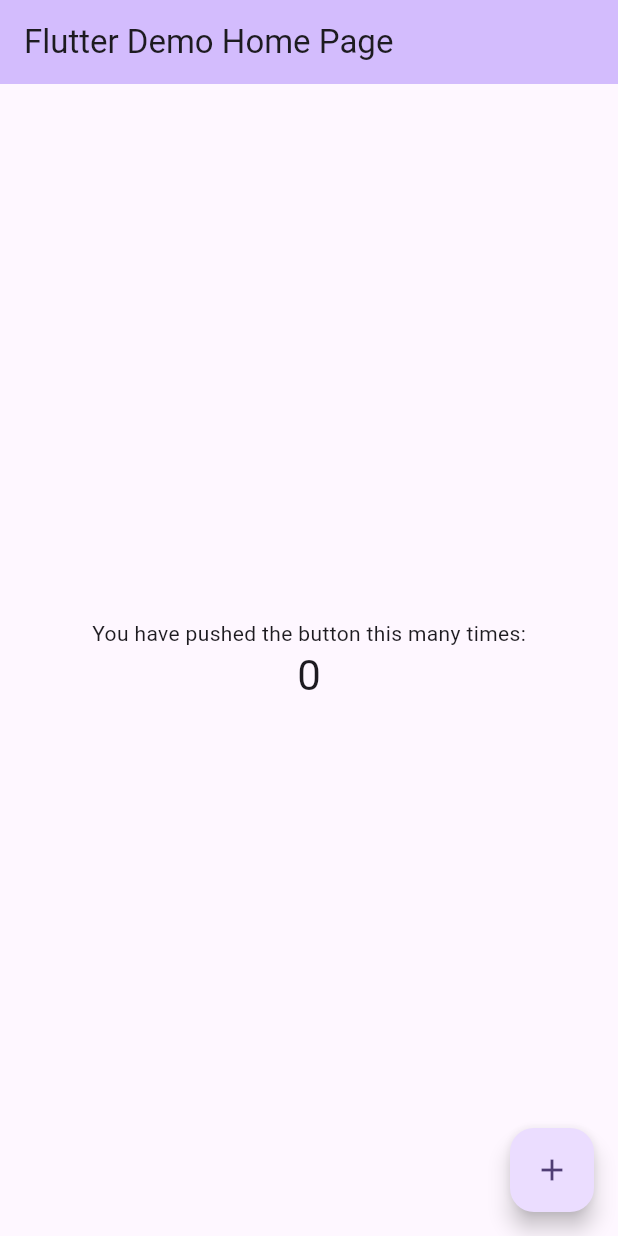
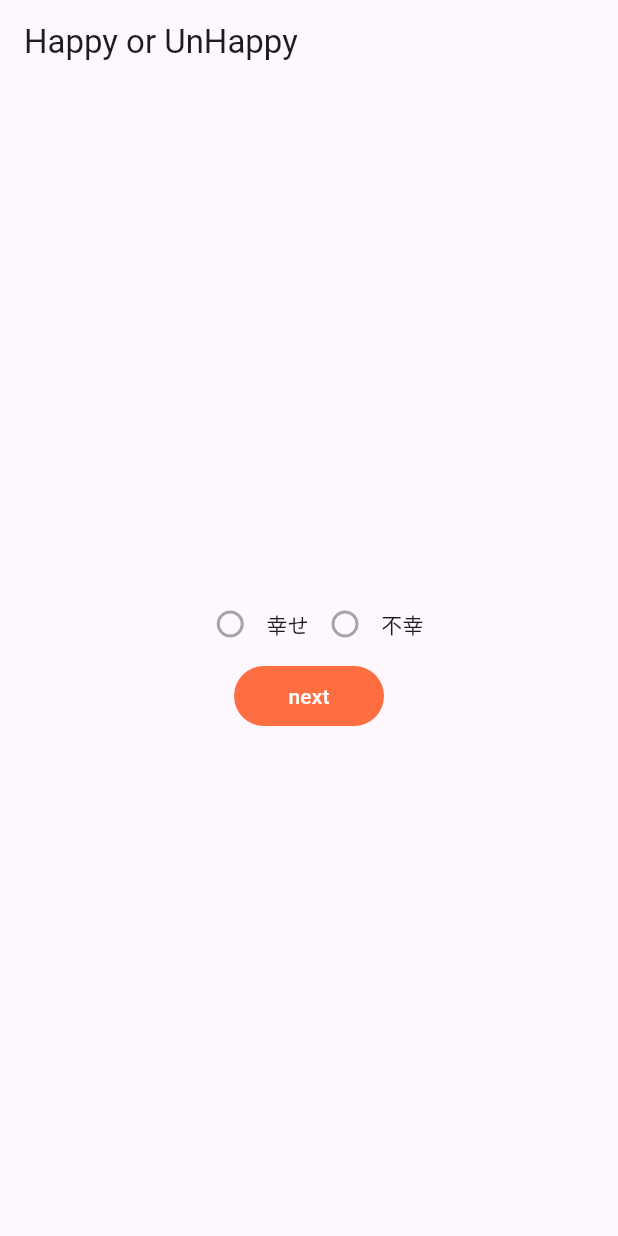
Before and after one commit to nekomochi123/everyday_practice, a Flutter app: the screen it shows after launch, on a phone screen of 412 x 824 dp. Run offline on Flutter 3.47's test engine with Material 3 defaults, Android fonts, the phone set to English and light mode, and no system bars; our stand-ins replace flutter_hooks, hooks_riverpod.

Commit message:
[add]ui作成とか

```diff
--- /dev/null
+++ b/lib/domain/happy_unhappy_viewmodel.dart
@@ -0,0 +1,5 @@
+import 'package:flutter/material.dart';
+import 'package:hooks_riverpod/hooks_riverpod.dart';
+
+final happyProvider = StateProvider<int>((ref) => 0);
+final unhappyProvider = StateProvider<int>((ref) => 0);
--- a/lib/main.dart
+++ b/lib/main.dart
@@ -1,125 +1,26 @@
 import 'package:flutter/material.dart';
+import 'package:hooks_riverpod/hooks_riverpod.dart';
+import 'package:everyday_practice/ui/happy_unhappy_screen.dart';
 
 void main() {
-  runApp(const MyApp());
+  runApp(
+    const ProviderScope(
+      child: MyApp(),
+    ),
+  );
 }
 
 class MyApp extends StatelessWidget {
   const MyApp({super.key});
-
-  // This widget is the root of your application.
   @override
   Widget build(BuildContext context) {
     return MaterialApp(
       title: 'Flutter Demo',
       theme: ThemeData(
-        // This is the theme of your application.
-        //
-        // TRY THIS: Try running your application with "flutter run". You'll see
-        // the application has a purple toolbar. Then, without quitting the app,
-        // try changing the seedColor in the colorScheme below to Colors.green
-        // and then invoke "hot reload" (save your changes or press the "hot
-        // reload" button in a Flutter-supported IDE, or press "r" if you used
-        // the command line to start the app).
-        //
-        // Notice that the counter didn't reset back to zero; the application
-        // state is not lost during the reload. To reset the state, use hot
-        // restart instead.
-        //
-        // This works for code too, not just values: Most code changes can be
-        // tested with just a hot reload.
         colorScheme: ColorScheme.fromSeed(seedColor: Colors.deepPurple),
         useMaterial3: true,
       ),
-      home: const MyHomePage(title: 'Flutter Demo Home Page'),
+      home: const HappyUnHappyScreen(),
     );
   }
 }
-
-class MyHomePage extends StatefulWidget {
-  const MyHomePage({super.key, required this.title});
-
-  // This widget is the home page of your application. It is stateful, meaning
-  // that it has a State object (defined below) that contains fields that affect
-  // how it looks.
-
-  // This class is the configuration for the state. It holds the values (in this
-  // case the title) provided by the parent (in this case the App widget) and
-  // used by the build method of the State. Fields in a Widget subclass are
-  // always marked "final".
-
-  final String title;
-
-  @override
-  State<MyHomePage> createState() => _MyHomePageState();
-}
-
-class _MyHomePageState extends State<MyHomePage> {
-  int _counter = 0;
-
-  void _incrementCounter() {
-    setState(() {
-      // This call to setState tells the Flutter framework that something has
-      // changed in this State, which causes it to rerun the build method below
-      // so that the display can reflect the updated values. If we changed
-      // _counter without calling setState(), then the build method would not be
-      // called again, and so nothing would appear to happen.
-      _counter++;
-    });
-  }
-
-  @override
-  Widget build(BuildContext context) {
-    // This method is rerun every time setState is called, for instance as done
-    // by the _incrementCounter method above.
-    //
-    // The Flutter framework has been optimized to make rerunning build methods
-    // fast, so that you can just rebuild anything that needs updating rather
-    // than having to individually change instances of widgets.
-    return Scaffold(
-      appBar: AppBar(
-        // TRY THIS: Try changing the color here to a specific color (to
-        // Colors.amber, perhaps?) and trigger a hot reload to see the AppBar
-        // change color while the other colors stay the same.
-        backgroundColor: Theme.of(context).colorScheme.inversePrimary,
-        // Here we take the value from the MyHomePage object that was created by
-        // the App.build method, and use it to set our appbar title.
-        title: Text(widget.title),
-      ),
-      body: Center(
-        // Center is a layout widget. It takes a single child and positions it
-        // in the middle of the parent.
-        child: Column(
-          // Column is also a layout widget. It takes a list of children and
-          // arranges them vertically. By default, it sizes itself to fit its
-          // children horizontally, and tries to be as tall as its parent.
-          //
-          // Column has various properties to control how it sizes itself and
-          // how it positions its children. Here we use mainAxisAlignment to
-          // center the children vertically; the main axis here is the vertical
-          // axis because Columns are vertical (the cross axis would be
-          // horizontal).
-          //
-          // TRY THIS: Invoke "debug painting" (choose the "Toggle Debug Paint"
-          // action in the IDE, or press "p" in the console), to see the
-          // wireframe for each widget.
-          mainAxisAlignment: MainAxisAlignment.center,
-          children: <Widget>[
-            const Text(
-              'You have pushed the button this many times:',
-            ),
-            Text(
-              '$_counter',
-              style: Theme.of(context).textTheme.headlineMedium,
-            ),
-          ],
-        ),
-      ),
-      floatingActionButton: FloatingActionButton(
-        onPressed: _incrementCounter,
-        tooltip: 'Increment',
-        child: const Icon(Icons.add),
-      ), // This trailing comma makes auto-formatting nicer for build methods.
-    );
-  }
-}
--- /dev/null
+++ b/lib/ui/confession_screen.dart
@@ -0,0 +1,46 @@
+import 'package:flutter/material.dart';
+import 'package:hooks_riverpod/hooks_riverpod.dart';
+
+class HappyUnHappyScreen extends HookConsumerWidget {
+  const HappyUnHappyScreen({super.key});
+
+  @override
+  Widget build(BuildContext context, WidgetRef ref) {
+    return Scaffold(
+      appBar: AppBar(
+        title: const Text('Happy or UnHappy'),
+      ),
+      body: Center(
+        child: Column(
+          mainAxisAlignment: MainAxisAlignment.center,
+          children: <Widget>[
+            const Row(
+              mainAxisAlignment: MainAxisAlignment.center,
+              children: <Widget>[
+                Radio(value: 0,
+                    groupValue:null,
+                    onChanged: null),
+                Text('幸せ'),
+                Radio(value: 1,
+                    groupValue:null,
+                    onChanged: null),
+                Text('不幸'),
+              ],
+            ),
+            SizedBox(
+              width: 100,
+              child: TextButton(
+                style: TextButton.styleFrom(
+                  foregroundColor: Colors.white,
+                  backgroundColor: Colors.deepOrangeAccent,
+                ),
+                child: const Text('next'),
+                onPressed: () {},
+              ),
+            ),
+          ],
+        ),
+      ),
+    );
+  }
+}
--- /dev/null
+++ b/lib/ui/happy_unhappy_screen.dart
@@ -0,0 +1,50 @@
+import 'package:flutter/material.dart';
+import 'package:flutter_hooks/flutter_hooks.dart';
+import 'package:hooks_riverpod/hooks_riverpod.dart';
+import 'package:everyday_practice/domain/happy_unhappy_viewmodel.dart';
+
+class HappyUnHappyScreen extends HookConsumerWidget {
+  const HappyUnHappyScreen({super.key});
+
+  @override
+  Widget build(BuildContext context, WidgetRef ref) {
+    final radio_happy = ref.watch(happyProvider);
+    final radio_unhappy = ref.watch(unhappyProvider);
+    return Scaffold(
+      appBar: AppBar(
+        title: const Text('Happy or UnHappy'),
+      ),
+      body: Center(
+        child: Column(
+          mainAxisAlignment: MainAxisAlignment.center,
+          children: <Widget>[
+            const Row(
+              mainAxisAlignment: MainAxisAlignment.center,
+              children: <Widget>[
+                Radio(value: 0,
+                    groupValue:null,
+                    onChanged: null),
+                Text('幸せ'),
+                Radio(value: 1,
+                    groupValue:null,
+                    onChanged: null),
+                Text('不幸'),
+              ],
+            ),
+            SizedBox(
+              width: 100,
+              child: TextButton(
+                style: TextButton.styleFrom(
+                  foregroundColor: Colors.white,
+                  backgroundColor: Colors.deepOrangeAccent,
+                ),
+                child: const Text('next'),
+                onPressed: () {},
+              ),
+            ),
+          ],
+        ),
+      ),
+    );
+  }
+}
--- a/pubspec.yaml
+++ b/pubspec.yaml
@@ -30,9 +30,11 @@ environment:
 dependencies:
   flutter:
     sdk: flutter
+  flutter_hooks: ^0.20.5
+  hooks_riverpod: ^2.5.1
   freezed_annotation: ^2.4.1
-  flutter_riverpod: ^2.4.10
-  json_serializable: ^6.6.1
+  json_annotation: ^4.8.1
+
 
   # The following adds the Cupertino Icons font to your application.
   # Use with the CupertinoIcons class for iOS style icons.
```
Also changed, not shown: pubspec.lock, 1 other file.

» Problem description
When a line in the data contains the string "application", copy that line.

» Solution for this problem
-  // This widget is the root of your application.
-        // This is the theme of your application.
-        // TRY THIS: Try running your application with "flutter run". You'll see
-        // the application has a purple toolbar. Then, without quitting the app,
-        // Notice that the counter didn't reset back to zero; the application
-  // This widget is the home page of your application. It is stateful, meaning
   # The following adds the Cupertino Icons font to your application.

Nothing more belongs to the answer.